Filter task. Return each line of the material that holds the string "createAccount".

-- Working data --
::::
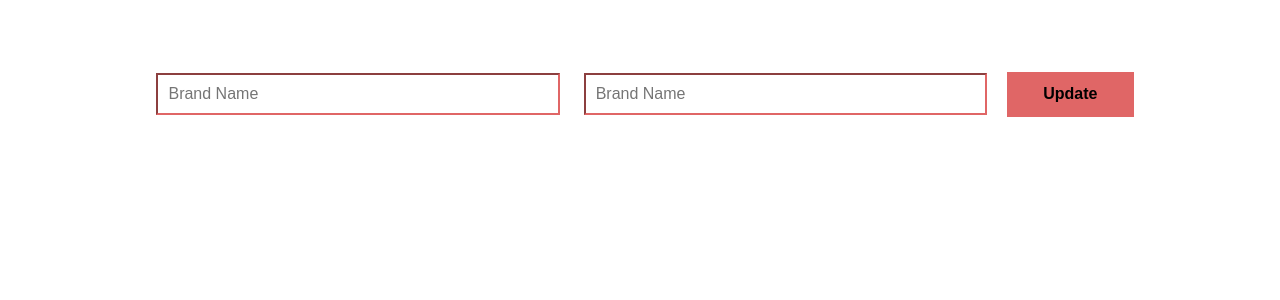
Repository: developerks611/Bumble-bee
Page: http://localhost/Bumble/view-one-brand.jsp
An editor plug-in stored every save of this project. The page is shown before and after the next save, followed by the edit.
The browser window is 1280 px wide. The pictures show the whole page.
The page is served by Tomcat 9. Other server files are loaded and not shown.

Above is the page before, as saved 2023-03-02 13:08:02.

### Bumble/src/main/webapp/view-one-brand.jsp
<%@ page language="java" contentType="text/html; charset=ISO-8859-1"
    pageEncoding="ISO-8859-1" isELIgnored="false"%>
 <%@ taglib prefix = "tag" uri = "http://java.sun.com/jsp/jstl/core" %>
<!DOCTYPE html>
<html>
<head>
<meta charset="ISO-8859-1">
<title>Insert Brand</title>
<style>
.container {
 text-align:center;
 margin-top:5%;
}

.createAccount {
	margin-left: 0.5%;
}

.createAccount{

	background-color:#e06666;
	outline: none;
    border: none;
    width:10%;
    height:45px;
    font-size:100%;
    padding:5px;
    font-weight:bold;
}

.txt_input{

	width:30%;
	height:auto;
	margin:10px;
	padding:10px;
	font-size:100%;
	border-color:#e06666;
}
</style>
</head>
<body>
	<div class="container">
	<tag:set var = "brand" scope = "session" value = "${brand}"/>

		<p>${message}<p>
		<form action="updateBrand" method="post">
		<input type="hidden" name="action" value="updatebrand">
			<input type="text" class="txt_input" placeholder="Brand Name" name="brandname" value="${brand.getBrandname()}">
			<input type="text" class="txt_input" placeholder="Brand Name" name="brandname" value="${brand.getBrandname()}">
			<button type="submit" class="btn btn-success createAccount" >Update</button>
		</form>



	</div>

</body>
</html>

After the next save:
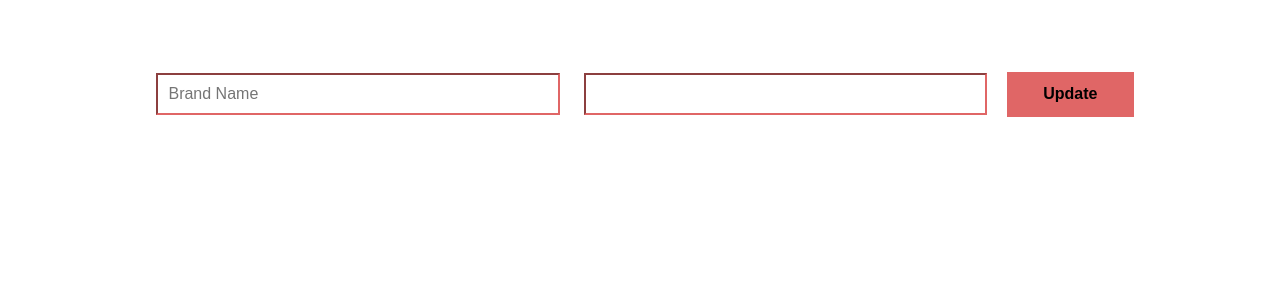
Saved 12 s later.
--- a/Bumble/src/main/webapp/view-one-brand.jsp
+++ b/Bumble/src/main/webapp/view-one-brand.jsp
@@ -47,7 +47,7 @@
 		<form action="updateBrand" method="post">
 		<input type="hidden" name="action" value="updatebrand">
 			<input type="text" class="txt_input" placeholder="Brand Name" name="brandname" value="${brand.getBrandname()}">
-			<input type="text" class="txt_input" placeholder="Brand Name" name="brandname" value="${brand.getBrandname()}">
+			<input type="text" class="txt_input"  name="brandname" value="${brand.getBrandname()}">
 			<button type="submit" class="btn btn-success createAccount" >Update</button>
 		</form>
::::
-- Written solution --
.createAccount {
.createAccount{
			<button type="submit" class="btn btn-success createAccount" >Update</button>
 			<button type="submit" class="btn btn-success createAccount" >Update</button>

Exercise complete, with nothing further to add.